If Darren Fletcher had even the faintest doubt left about the wisdom of his deadline-day free transfer from Manchester United to West Bromwich Albion, it would surely have vanished with the sight of that photograph of Louis van Gaal’s team sheet the following night.
The fact Fletcher’s name, pictured with a line through it, was printed among the substitutes for United’s FA Cup tie against Cambridge United underlined why the homegrown midfielder chose to leave Old Trafford. For a man who had battled back from a debilitating bowel condition for the dream of running on to a football pitch again, an automatic spot on the bench each week was simply not enough.
“After everything I have been through, to not be playing was difficult for me,” said Fletcher, who underwent three operations during a lengthy struggle with ulcerative colitis in his later years at United.
“Fighting the illness was to keep playing football. I thought it would be at Manchester United but that’s not the case. It’s here now at West Brom. When I was fighting all those dark days, I was a young man and had worked all my life and dreamed of becoming a professional footballer and I didn’t want to give up on that too early. My kids [twins Jack and Tyler, now seven] were still young and hadn’t seen me play that much. All these things were driving me on.”
The fact Fletcher lost virtually two years of his career between November 2011 and December 2013 – a period in which he made only 10 appearances – helps explain his frustration when, after starting Van Gaal’s first three League matches, he began just one more, the draw at Aston Villa in December.
“You accept squad rotation and all these different things I had done over the years but when you are on the bench week upon week it does become difficult when you feel you have got so much to give,” added the 31-year-old at Albion’s training ground on Friday.

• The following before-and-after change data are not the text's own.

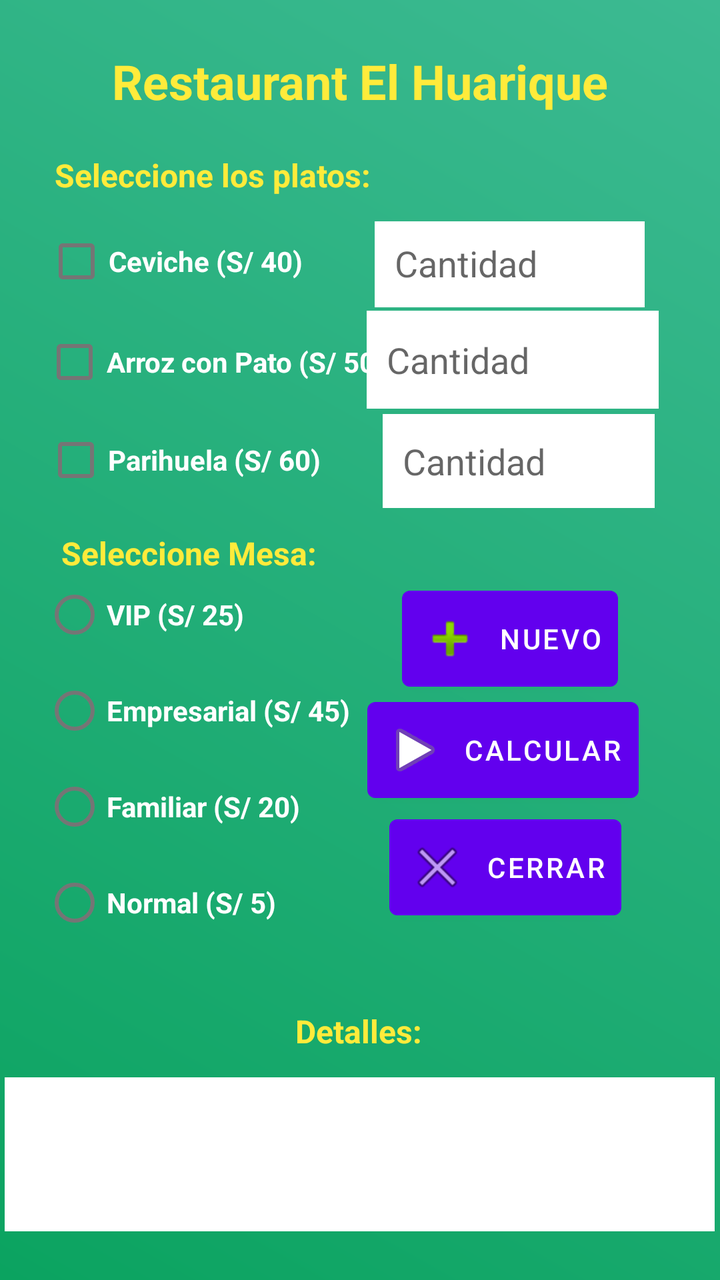
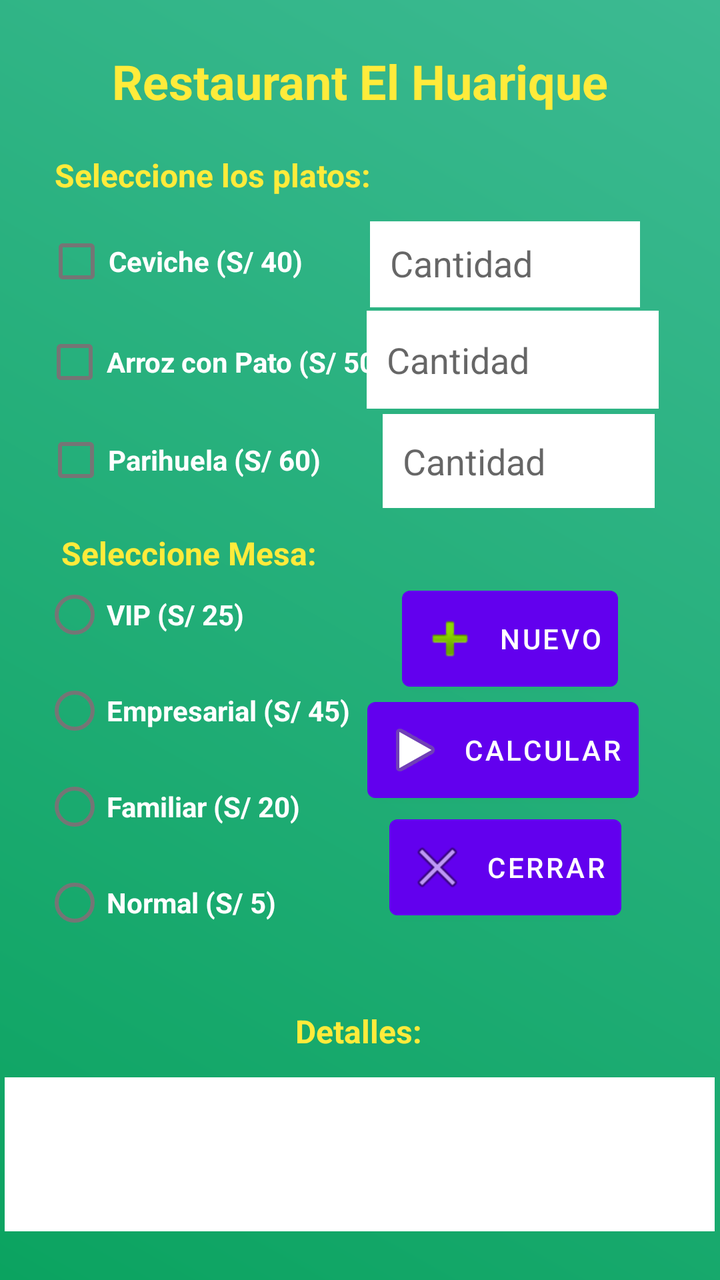

Two renders of the same Android screen: before a commit and after it. Below are the layout's source before the change and the commit's diff.
<!-- AndroidManifest.xml: application theme Theme.Ejercicio1 -->
<!-- res/layout/activity_main.xml -->
<?xml version="1.0" encoding="utf-8"?>
<androidx.constraintlayout.widget.ConstraintLayout xmlns:android="http://schemas.android.com/apk/res/android"
    xmlns:app="http://schemas.android.com/apk/res-auto"
    xmlns:tools="http://schemas.android.com/tools"
    android:layout_width="match_parent"
    android:layout_height="match_parent"
    android:background="@drawable/bg4"
    tools:context=".MainActivity">

    <TextView
        android:id="@+id/textView5"
        android:layout_width="wrap_content"
        android:layout_height="wrap_content"
        android:padding="8dp"
        android:text="Seleccione Mesa:"
        android:textColor="#FFEB3B"
        android:textSize="16sp"
        android:textStyle="bold"
        app:layout_constraintBottom_toBottomOf="parent"
        app:layout_constraintEnd_toEndOf="parent"
        app:layout_constraintHorizontal_bias="0.105"
        app:layout_constraintStart_toStartOf="parent"
        app:layout_constraintTop_toTopOf="parent"
        app:layout_constraintVertical_bias="0.428" />

    <TextView
        android:id="@+id/textView2"
        android:layout_width="wrap_content"
        android:layout_height="wrap_content"
        android:gravity="center"
        android:text="Restaurant El Huarique"
        android:textColor="#FFEB3B"
        android:textSize="24sp"
        android:textStyle="bold"
        app:layout_constraintBottom_toBottomOf="parent"
        app:layout_constraintEnd_toEndOf="parent"
        app:layout_constraintHorizontal_bias="0.496"
        app:layout_constraintStart_toStartOf="parent"
        app:layout_constraintTop_toTopOf="parent"
        app:layout_constraintVertical_bias="0.04" />

    <TextView
        android:id="@+id/textView3"
        android:layout_width="wrap_content"
        android:layout_height="wrap_content"
        android:padding="8dp"
        android:text="Seleccione los platos:"
        android:textColor="#FFEB3B"
        android:textSize="16sp"
        android:textStyle="bold"
        app:layout_constraintBottom_toBottomOf="parent"
        app:layout_constraintEnd_toEndOf="parent"
        app:layout_constraintHorizontal_bias="0.104"
        app:layout_constraintStart_toStartOf="parent"
        app:layout_constraintTop_toTopOf="parent"
        app:layout_constraintVertical_bias="0.114" />

    <CheckBox
        android:id="@+id/cb_ceviche"
        android:layout_width="wrap_content"
        android:layout_height="wrap_content"
        android:text="Ceviche (S/ 40)"
        android:textColor="#FFFFFF"
        android:textStyle="bold"
        app:layout_constraintBottom_toBottomOf="parent"
        app:layout_constraintEnd_toEndOf="parent"
        app:layout_constraintHorizontal_bias="0.096"
        app:layout_constraintStart_toStartOf="parent"
        app:layout_constraintTop_toTopOf="parent"
        app:layout_constraintVertical_bias="0.18" />

    <EditText
        android:id="@+id/et_ceviche"
        android:layout_width="135dp"
        android:layout_height="43dp"
        android:layout_weight="1"
        android:background="@color/white"
        android:hint="Cantidad"
        android:inputType="numberDecimal"
        android:padding="10sp"
        app:layout_constraintBottom_toBottomOf="parent"
        app:layout_constraintEnd_toEndOf="parent"
        app:layout_constraintHorizontal_bias="0.833"
        app:layout_constraintStart_toStartOf="parent"
        app:layout_constraintTop_toBottomOf="@+id/textView2"
        app:layout_constraintVertical_bias="0.1" />

    <CheckBox
        android:id="@+id/cb_arroz_pato"
        android:layout_width="wrap_content"
        android:layout_height="wrap_content"
        android:text="Arroz con Pato (S/ 50)"
        android:textColor="#FFFFFF"
        android:textStyle="bold"
        app:layout_constraintBottom_toBottomOf="parent"
        app:layout_constraintEnd_toEndOf="parent"
        app:layout_constraintHorizontal_bias="0.113"
        app:layout_constraintStart_toStartOf="parent"
        app:layout_constraintTop_toTopOf="parent"
        app:layout_constraintVertical_bias="0.265" />


    <EditText
        android:id="@+id/et_arroz_pato"
        android:layout_width="146dp"
        android:layout_height="49dp"
        android:layout_weight="1"
        android:background="#FFFFFF"
        android:hint="Cantidad"
        android:inputType="numberDecimal"
        android:padding="10sp"
        app:layout_constraintBottom_toBottomOf="parent"
        app:layout_constraintEnd_toEndOf="parent"
        app:layout_constraintHorizontal_bias="0.856"
        app:layout_constraintStart_toStartOf="parent"
        app:layout_constraintTop_toTopOf="parent"
        app:layout_constraintVertical_bias="0.263" />

    <CheckBox
        android:id="@+id/cb_parihuela"
        android:layout_width="wrap_content"
        android:layout_height="wrap_content"
        android:text="Parihuela (S/ 60)"
        android:textColor="#FFFFFF"
        android:textStyle="bold"
        app:layout_constraintBottom_toBottomOf="parent"
        app:layout_constraintEnd_toEndOf="parent"
        app:layout_constraintHorizontal_bias="0.099"
        app:layout_constraintStart_toStartOf="parent"
        app:layout_constraintTop_toTopOf="parent"
        app:layout_constraintVertical_bias="0.348" />

    <EditText
        android:id="@+id/et_parihuela"
        android:layout_width="136dp"
        android:layout_height="47dp"
        android:layout_weight="1"
        android:background="#FFFFFFFF"
        android:hint="Cantidad"
        android:inputType="numberDecimal"
        android:padding="10sp"
        app:layout_constraintBottom_toBottomOf="parent"
        app:layout_constraintEnd_toEndOf="parent"
        app:layout_constraintHorizontal_bias="0.854"
        app:layout_constraintStart_toStartOf="parent"
        app:layout_constraintTop_toTopOf="parent"
        app:layout_constraintVertical_bias="0.349" />

    <RadioGroup
        android:id="@+id/radioGroup"
        android:layout_width="164dp"
        android:layout_height="198dp"
        app:layout_constraintBottom_toBottomOf="parent"
        app:layout_constraintEnd_toEndOf="parent"
        app:layout_constraintHorizontal_bias="0.109"
        app:layout_constraintStart_toStartOf="parent"
        app:layout_constraintTop_toTopOf="parent"
        app:layout_constraintVertical_bias="0.641">

        <RadioButton
            android:id="@+id/rb_vip"
            android:layout_width="wrap_content"
            android:layout_height="wrap_content"
            android:text="VIP (S/ 25)"
            android:textColor="#FFFFFF"
            android:textStyle="bold" />

        <RadioButton
            android:id="@+id/rb_empresarial"
            android:layout_width="wrap_content"
            android:layout_height="wrap_content"
            android:text="Empresarial (S/ 45)"
            android:textColor="#FFFFFF"
            android:textStyle="bold" />

        <RadioButton
            android:id="@+id/rb_familiar"
            android:layout_width="wrap_content"
            android:layout_height="wrap_content"
            android:text="Familiar (S/ 20)"
            android:textColor="#FFFFFF"
            android:textStyle="bold" />

        <RadioButton
            android:id="@+id/rb_normal"
            android:layout_width="wrap_content"
            android:layout_height="wrap_content"
            android:text="Normal (S/ 5)"
            android:textColor="#FFFFFF"
            android:textStyle="bold" />
    </RadioGroup>

    <TextView
        android:id="@+id/tv_resultado"
        android:layout_width="355dp"
        android:layout_height="77dp"
        android:background="#FFFFFF"
        android:padding="8dp"
        android:textColor="#040404"
        android:textSize="16sp"
        app:layout_constraintBottom_toBottomOf="parent"
        app:layout_constraintEnd_toEndOf="parent"
        app:layout_constraintHorizontal_bias="0.482"
        app:layout_constraintStart_toStartOf="parent"
        app:layout_constraintTop_toTopOf="parent"
        app:layout_constraintVertical_bias="0.957" />

    <Button
        android:id="@+id/btn_nuevo"
        android:layout_width="wrap_content"
        android:layout_height="wrap_content"
        android:drawableStart="@android:drawable/ic_menu_rotate"
        android:padding="8dp"
        android:text="Nuevo"
        app:icon="@android:drawable/ic_input_add"
        app:iconTintMode="multiply"
        app:layout_constraintBottom_toBottomOf="parent"
        app:layout_constraintEnd_toEndOf="parent"
        app:layout_constraintHorizontal_bias="0.798"
        app:layout_constraintStart_toStartOf="parent"
        app:layout_constraintTop_toTopOf="parent"
        app:layout_constraintVertical_bias="0.499" />

    <Button
        android:id="@+id/btn_calcular"
        android:layout_width="wrap_content"
        android:layout_height="wrap_content"
        android:drawableStart="@android:drawable/ic_menu_save"
        android:padding="8dp"
        android:text="Calcular"
        app:icon="@android:drawable/ic_media_play"
        app:iconTintMode="multiply"
        app:layout_constraintBottom_toBottomOf="parent"
        app:layout_constraintEnd_toEndOf="parent"
        app:layout_constraintHorizontal_bias="0.819"
        app:layout_constraintStart_toStartOf="parent"
        app:layout_constraintTop_toTopOf="parent"
        app:layout_constraintVertical_bias="0.595" />

    <Button
        android:id="@+id/btn_cerrar"
        android:layout_width="wrap_content"
        android:layout_height="wrap_content"
        android:drawableStart="@android:drawable/ic_menu_close_clear_cancel"
        android:padding="8dp"
        android:text="Cerrar"
        app:icon="@android:drawable/ic_menu_close_clear_cancel"
        app:iconTintMode="multiply"
        app:layout_constraintBottom_toBottomOf="parent"
        app:layout_constraintEnd_toEndOf="parent"
        app:layout_constraintHorizontal_bias="0.798"
        app:layout_constraintStart_toStartOf="parent"
        app:layout_constraintTop_toTopOf="parent"
        app:layout_constraintVertical_bias="0.696" />

    <TextView
        android:id="@+id/textView4"
        android:layout_width="wrap_content"
        android:layout_height="wrap_content"
        android:text="Detalles:"
        android:textColor="#FFEB3B"
        android:textSize="16sp"
        android:textStyle="bold"
        app:layout_constraintBottom_toBottomOf="parent"
        app:layout_constraintEnd_toEndOf="parent"
        app:layout_constraintHorizontal_bias="0.498"
        app:layout_constraintStart_toStartOf="parent"
        app:layout_constraintTop_toTopOf="parent"
        app:layout_constraintVertical_bias="0.816" />


</androidx.constraintlayout.widget.ConstraintLayout>
<!-- resources referenced by this layout -->
<resources>
  <color name="white">#FFFFFFFF</color>
  <!-- drawable bg4 (drawable) -->
  <?xml version="1.0" encoding="utf-8"?>
  <shape xmlns:android="http://schemas.android.com/apk/res/android"
      android:shape="rectangle">
      <gradient
          android:startColor="#0ba360"
          android:endColor="#3cba92"
          android:type="linear"
          android:angle="45"
          >
  
      </gradient>
  
  </shape>
  <style name="Theme.Ejercicio1" parent="Theme.MaterialComponents.DayNight.DarkActionBar">
          
          <item name="colorPrimary">@color/purple_500</item>
          <item name="colorPrimaryVariant">@color/purple_700</item>
          <item name="colorOnPrimary">@color/white</item>
          
          <item name="colorSecondary">@color/teal_200</item>
          <item name="colorSecondaryVariant">@color/teal_700</item>
          <item name="colorOnSecondary">@color/black</item>
          
          <item name="android:statusBarColor" tools:targetApi="l">?attr/colorPrimaryVariant</item>
          
      </style>
  <color name="purple_500">#FF6200EE</color>
  <color name="purple_700">#FF3700B3</color>
  <color name="teal_200">#FF03DAC5</color>
  <color name="teal_700">#FF018786</color>
  <color name="black">#FF000000</color>
</resources>

<!-- the commit's change to res/layout/activity_main.xml (unified diff, before → after) -->
@@ -80,7 +80,7 @@
         android:padding="10sp"
         app:layout_constraintBottom_toBottomOf="parent"
         app:layout_constraintEnd_toEndOf="parent"
-        app:layout_constraintHorizontal_bias="0.833"
+        app:layout_constraintHorizontal_bias="0.822"
         app:layout_constraintStart_toStartOf="parent"
         app:layout_constraintTop_toBottomOf="@+id/textView2"
         app:layout_constraintVertical_bias="0.1" />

When Phil Neville departed Old Trafford for weekly first-team football at Everton a decade ago, he left Sir Alex Ferguson’s house and, he revealed later, “went home and cried my eyes out for 24 hours”. In Fletcher’s case, he has taken Sir Alex’s advice too, but there were no tears. “I never shed a tear, no. Although I’ve been at United my whole life, I left Scotland to come to Manchester United and now I’m moving on to the next chapter.”
And like Neville, he hopes to write a successful chapter elsewhere. “Phil is the example and that is something I would like to repeat here at West Brom – having my career at Manchester United and achieving great success and now coming and having success at West Brom as well, whatever you may judge that to be. I’ve said before, why not go and win a trophy or finish as high up the league as possible?”
The first priority is survival. Fletcher’s experience of 342 games in a United shirt, the West Bromwich manager Tony Pulis has told him, should be significant in “setting the standards” in the dressing room; Fletcher hopes the rhythm of regular starts will help him rediscover the best of himself at club level and with a Scotland side aiming for Euro 2016 qualification.
“I feel getting back to that level will come with a run of games and I’ve definitely noticed the intensity of training is a lot harder in the last few days here. With that combination of things, hopefully I can get back to the level I could be at. Even without the illness I would have adapted my game as I got older but I still feel capable of doing the things I used to do.”
Until last weekend it had appeared that Fletcher, who has signed a two-and-a-half year deal with Albion, would be making this fresh start at West Ham. “When I went to speak to West Ham and discuss things, I had already done that with West Brom,” explained Fletcher, whose negotiations with the Londoners fell through when they sought a loan rather than permanent deal. “Things [I was told] would happen didn’t happen and I didn’t feel like it was for me,” he added. The result is Fletcher’s debut today against Burnley at Turf Moor.
It is 12 years since his United debut against Basel in the Champions League yet Pulis is happy to keep one United tradition going. “He told me if I’m not doing it he’ll be giving me the hairdryer treatment. He left me under no illusions – he expects his players to do this or that and if they don’t do it, they’ll be told. Great. I am used to that.”
Burnley: Heaton; Trippier, Keane, Shackell, Mee; Arfield, Jones, Marney, Boyd; Barnes; Ings.
West Bromwich Albion: Foster; Wisdom, McAuley, Dawson, Lescott; McManaman, Fletcher, Yacob, Brunt; Berahino, Anichebe.Reuse content